Coins of Kotys (383-359 B.C.) appear in complexes of phases I (destructions) and IIa: SEP 1.2180 (767), A20W, s.XIV, Æ; SEP 1.2187 (775), A20E, s.IX, Æ; 1.2172 (818), A19, s.IX, SEP 2.478 (1021), Æ, B 11, s.VII; 2.325 (836), A20, pit I, Ag; SEP 2.341 (870), A19, Æ 2.345, A20 s.V, Æ; SEP 2.351 (880), A20, s.V, Ag; Coins of Teres II (350-342) with labrys and wine grape came from IIa-b layers (SEP 1.2200 (683), A20E, s.III, Æ).
Attic BG is common, Middle Kerch of varying quality but available, Thasian amphorae Garlan D, E, F and from all main centres: “Thasian circle” Peparethos, Ainos, Lesbos, Chios, Knidos, Heraclea, Samothrace and Uranopolis are attested, enlarged territory realised (extramural buildings in AV II, huts AV III). This phase ends by partial destruction of the gate with some minor damage west of it in the forties, presumably due to Philip II conquest of Thrace.
Phase IIb. It started with repair of the fortification, paving and drainage system, extramural oikoi continue. After the conquest of Thrace by Philip II the flourishing of Pistiros continued, including the imports of Attic Middle Kerch and Black-Glazed pottery; this situation has been confirmed by lowering the Attic Black-Glazed vases chronology by S. Rotroff.

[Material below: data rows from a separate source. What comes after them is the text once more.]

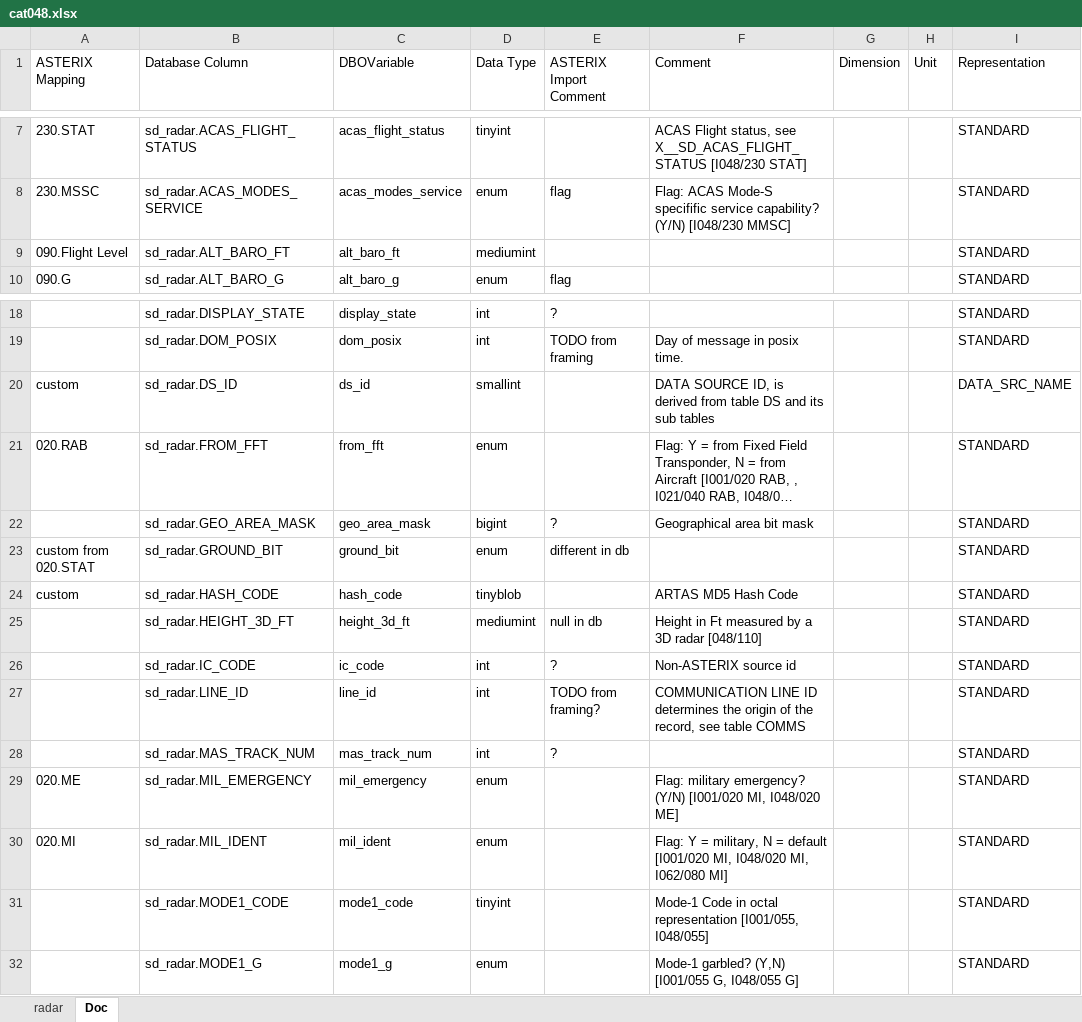
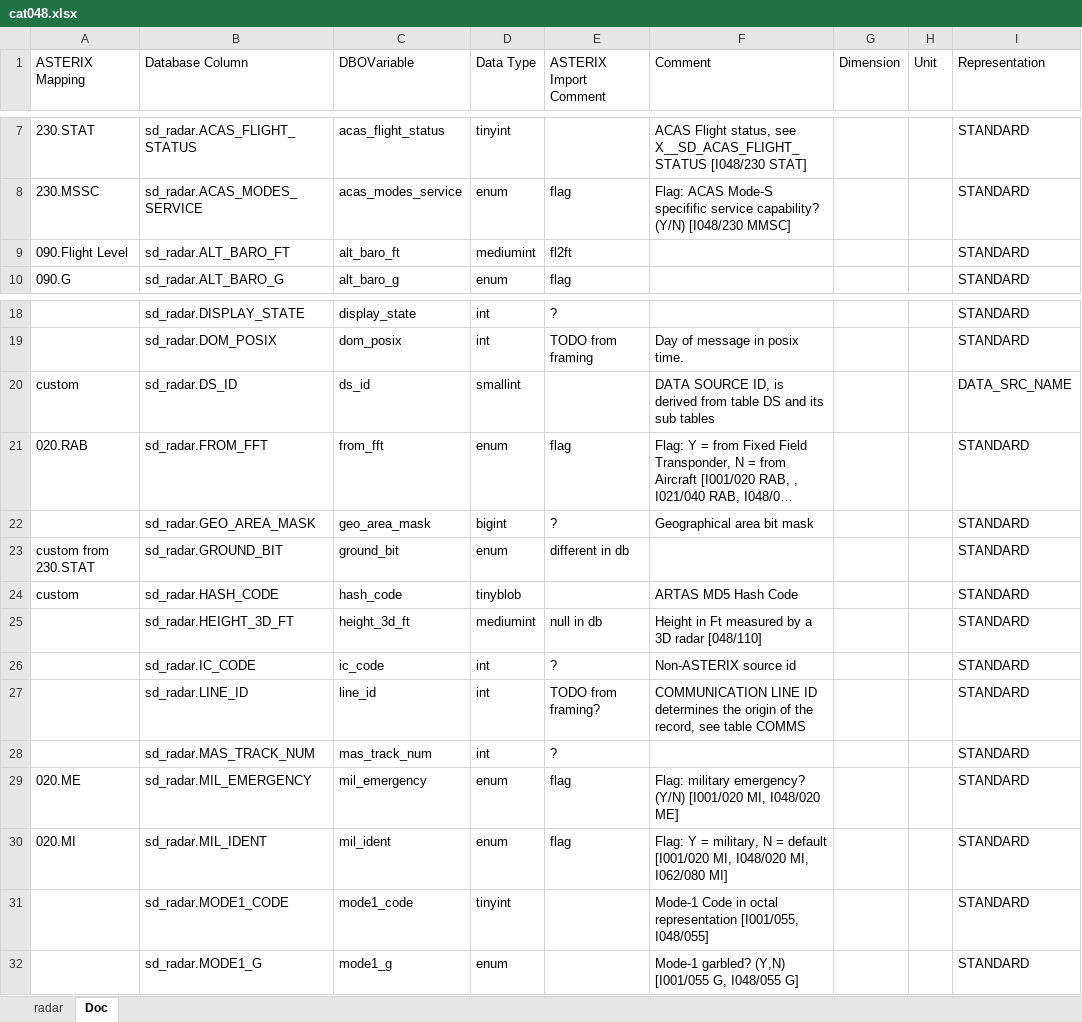
Before and after one commit to hpuhr/COMPASS, an Excel workbook: doc/objects/cat048.xlsx, sheet Doc, drawn as a sheet; only a part is shown, gaps mark what is left out; long unchanged cells end in …; values as stored, in another font and other column widths than the file's, no cell formats; the diff names each change by its address in the sheet, - before the commit and + after, or states it on an @@ line.

Commit message:
improved cat048 mapping

```diff
--- a/doc/objects/cat048.xlsx (sheet Doc)
+++ b/doc/objects/cat048.xlsx (sheet Doc)
-E9 (ASTERIX Import Comment): (empty)
+E9 (ASTERIX Import Comment): fl2ft
-E21 (ASTERIX Import Comment): (empty)
+E21 (ASTERIX Import Comment): flag
-A23 (ASTERIX Mapping): custom from 020.STAT
+A23 (ASTERIX Mapping): custom from 230.STAT
-E29:E30 (ASTERIX Import Comment): (empty)
+E29:E30 (ASTERIX Import Comment): flag
```
Also changed, not shown: cell formats, 2 other files.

The system of fortification, of paving of streets, canals and drains, was fully restored. Besides import of Attic BG pottery and several North Greek categories, trade amphorae of Thasian Avram group VIII, Ainos, Peparethos, Knidos and those stamped by Parmeniskos were imported. The numerous coins of Philip II and Alexander III are especially characteristic for Phase IIb (ca. 345-310 B.C.), besides those of autonomous Greek cities (notably Thasos including its imitations is well represented, and also Thracian Chersonesus, Neapolis, Parion, Kardia, Apollonia Pontica and Mesambria). Coins of Maroneia are known esp. from hoards situated more to the East. The imported Greek plain and kitchen wares show a picture comparable to that of Thasos (cf. Bouzek, Pistiros IV, 191).
Oikoi in AV II, i.e. NW of the fortified city existed only ca. 370-310 B.C. The native settlement in AV III examined by Ch. Popov dates roughly from the 4th century B.C. The destruction ca. 310 apparently during the fights between the diadochs meant the end of the floruit of the emporion.

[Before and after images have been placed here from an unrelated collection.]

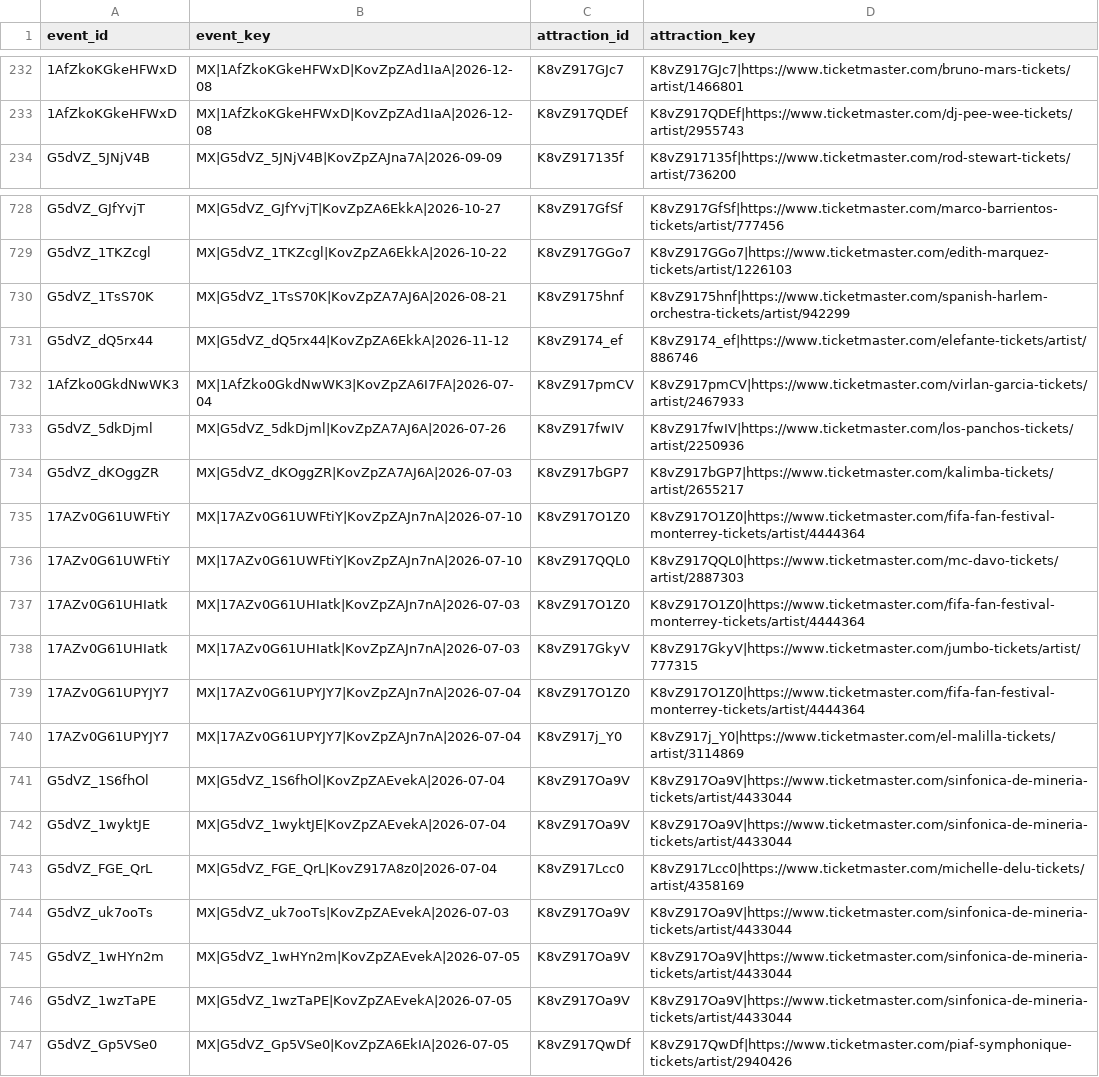
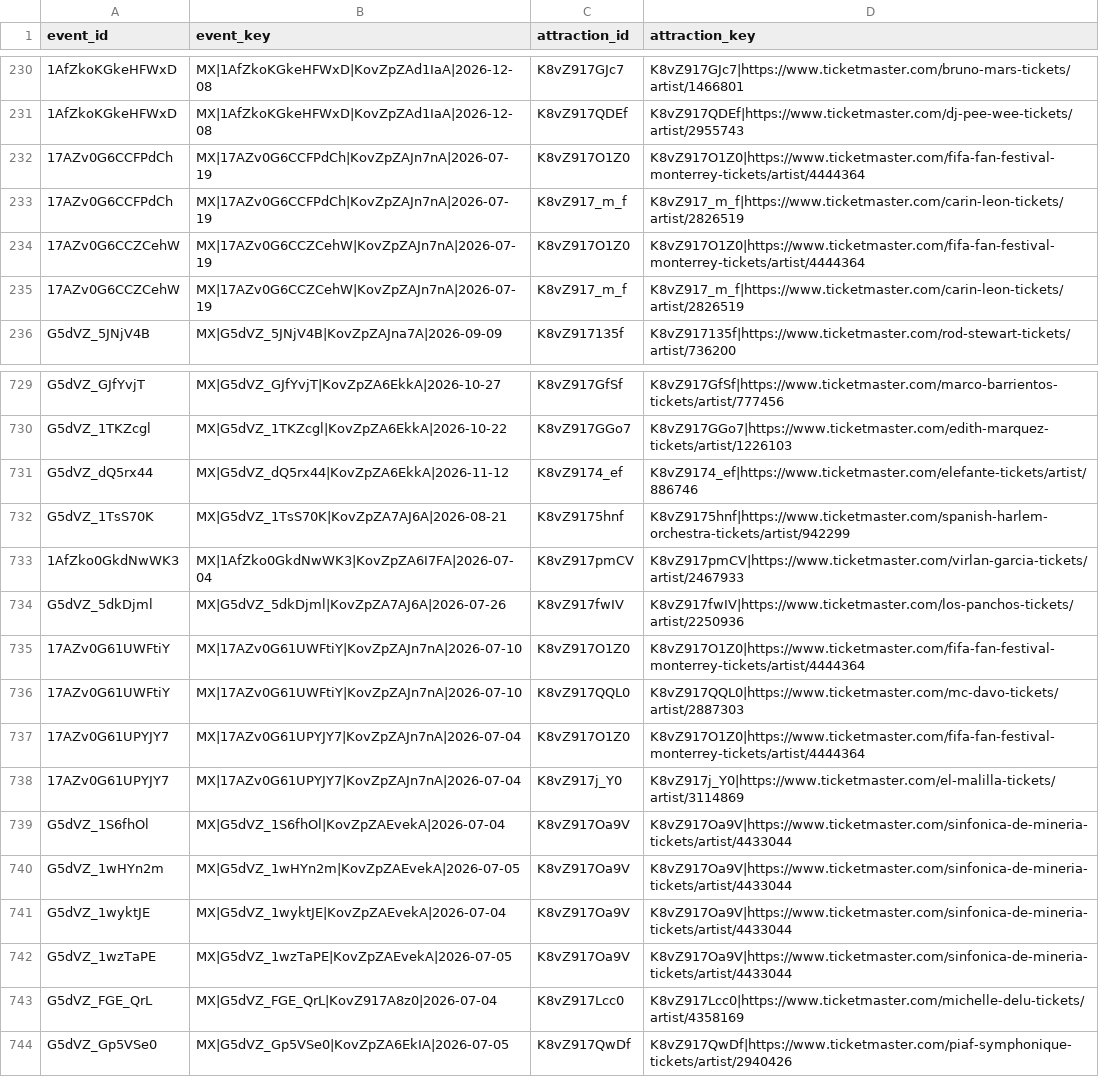
Before and after one commit to DavidCastilloSKT/analisis-oferta-musical-mexico-ticketmaster, a CSV file: data/processed/enriched_latam/bridge_event_attractions.csv, drawn as a sheet; only a part is shown, gaps mark what is left out; removed rows and columns are numbered as before the commit, all else as after; the diff covers the shown part only; the diff names each change by its address in the sheet, - before the commit and + after, or states it on an @@ line.

```diff
--- a/data/processed/enriched_latam/bridge_event_attractions.csv
+++ b/data/processed/enriched_latam/bridge_event_attractions.csv
+row 232: 17AZv0G6CCFPdCh | MX|17AZv0G6CCFPdCh|KovZpZAJn7nA|2026-07-19 | K8vZ917O1Z0 | K8vZ917O1Z0|https://www.ticketmaster.com/fifa-fan-festival-monterrey-tickets/artist/4444364
+row 233: 17AZv0G6CCFPdCh | MX|17AZv0G6CCFPdCh|KovZpZAJn7nA|2026-07-19 | K8vZ917_m_f | K8vZ917_m_f|https://www.ticketmaster.com/carin-leon-tickets/artist/2826519
+row 234: 17AZv0G6CCZCehW | MX|17AZv0G6CCZCehW|KovZpZAJn7nA|2026-07-19 | K8vZ917O1Z0 | K8vZ917O1Z0|https://www.ticketmaster.com/fifa-fan-festival-monterrey-tickets/artist/4444364
+row 235: 17AZv0G6CCZCehW | MX|17AZv0G6CCZCehW|KovZpZAJn7nA|2026-07-19 | K8vZ917_m_f | K8vZ917_m_f|https://www.ticketmaster.com/carin-leon-tickets/artist/2826519
-row 734: G5dVZ_dKOggZR | MX|G5dVZ_dKOggZR|KovZpZA7AJ6A|2026-07-03 | K8vZ917bGP7 | K8vZ917bGP7|https://www.ticketmaster.com/kalimba-tickets/artist/2655217
-row 737: 17AZv0G61UHIatk | MX|17AZv0G61UHIatk|KovZpZAJn7nA|2026-07-03 | K8vZ917O1Z0 | K8vZ917O1Z0|https://www.ticketmaster.com/fifa-fan-festival-monterrey-tickets/artist/4444364
-row 738: 17AZv0G61UHIatk | MX|17AZv0G61UHIatk|KovZpZAJn7nA|2026-07-03 | K8vZ917GkyV | K8vZ917GkyV|https://www.ticketmaster.com/jumbo-tickets/artist/777315
@@ row 745 moved to row 740: G5dVZ_1wHYn2m @@
@@ row 746 moved to row 742: G5dVZ_1wzTaPE @@
-row 744: G5dVZ_uk7ooTs | MX|G5dVZ_uk7ooTs|KovZpZAEvekA|2026-07-03 | K8vZ917Oa9V | K8vZ917Oa9V|https://www.ticketmaster.com/sinfonica-de-mineria-tickets/artist/4433044
```
Also changed, not shown: 5 added rows, 8 removed rows and 100 moved rows elsewhere in this file, data/processed/enriched_latam/dim_attractions.csv, data/processed/enriched_latam/dim_venues.csv, 2 other files.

Phase III. The hastily done repairs of city walls and buildings used even fragmentary tiles for the roofs; the drainage system was only partly cleaned.
After the penultimate destruction ca. 310 B.C. (see Pistiros V, ch. 28 a) imports of fine tableware (of Black Glazed and early West Slope class) were rare. The importance of Pistiros within the Thracian empire of Lysimachus was apparently sinking. In the westernmost part of the site, whose oikoi existed only in Phase II, none Lysimachus coins were found, while in intramural parts coins of Lysimachus are the most common, followed by the post-mortem issues of Alexander. Only very few vine amphorae came to impoverished Pistiros after 310 B.C. Phase III ends with the Celtic destruction in 379 B.C.
Post-urban phase is little known, it may have lasted until early 2nd century at the latest. The modest village may survived as metalworking site the middle of 3rd century earthquake and finished as a result of large flood in early 2nd century B.C. The finds of iron slag dispersed in top layers attest that iron smelting was performed here in considerable quantity, but after the Celtic destruction no fine Attic tableware was imported and no wine in stamped or by their shape datable amphorae. Some surface finds of Macedonian coins might have belonged to the post-urban period, but none of the ascribed items was minted after the Celtic conquest. A few Roman coins were mainly surface finds.
I would like to thank Francine Blondé and Susan Rotroff for useful information on the subject of fine pottery. As concerns the shapes of amphorae I would like to thank for much advice to S. Yu. Monachov, Ch. Karadima and P. Dupont, in the field of stamps especially to Y. Garlan and A. Avram, in addition to what I learned from the late Virginia Grace. I would also like to thank cordially to Valentina Taneva for all expertise on coins, and also for overall support.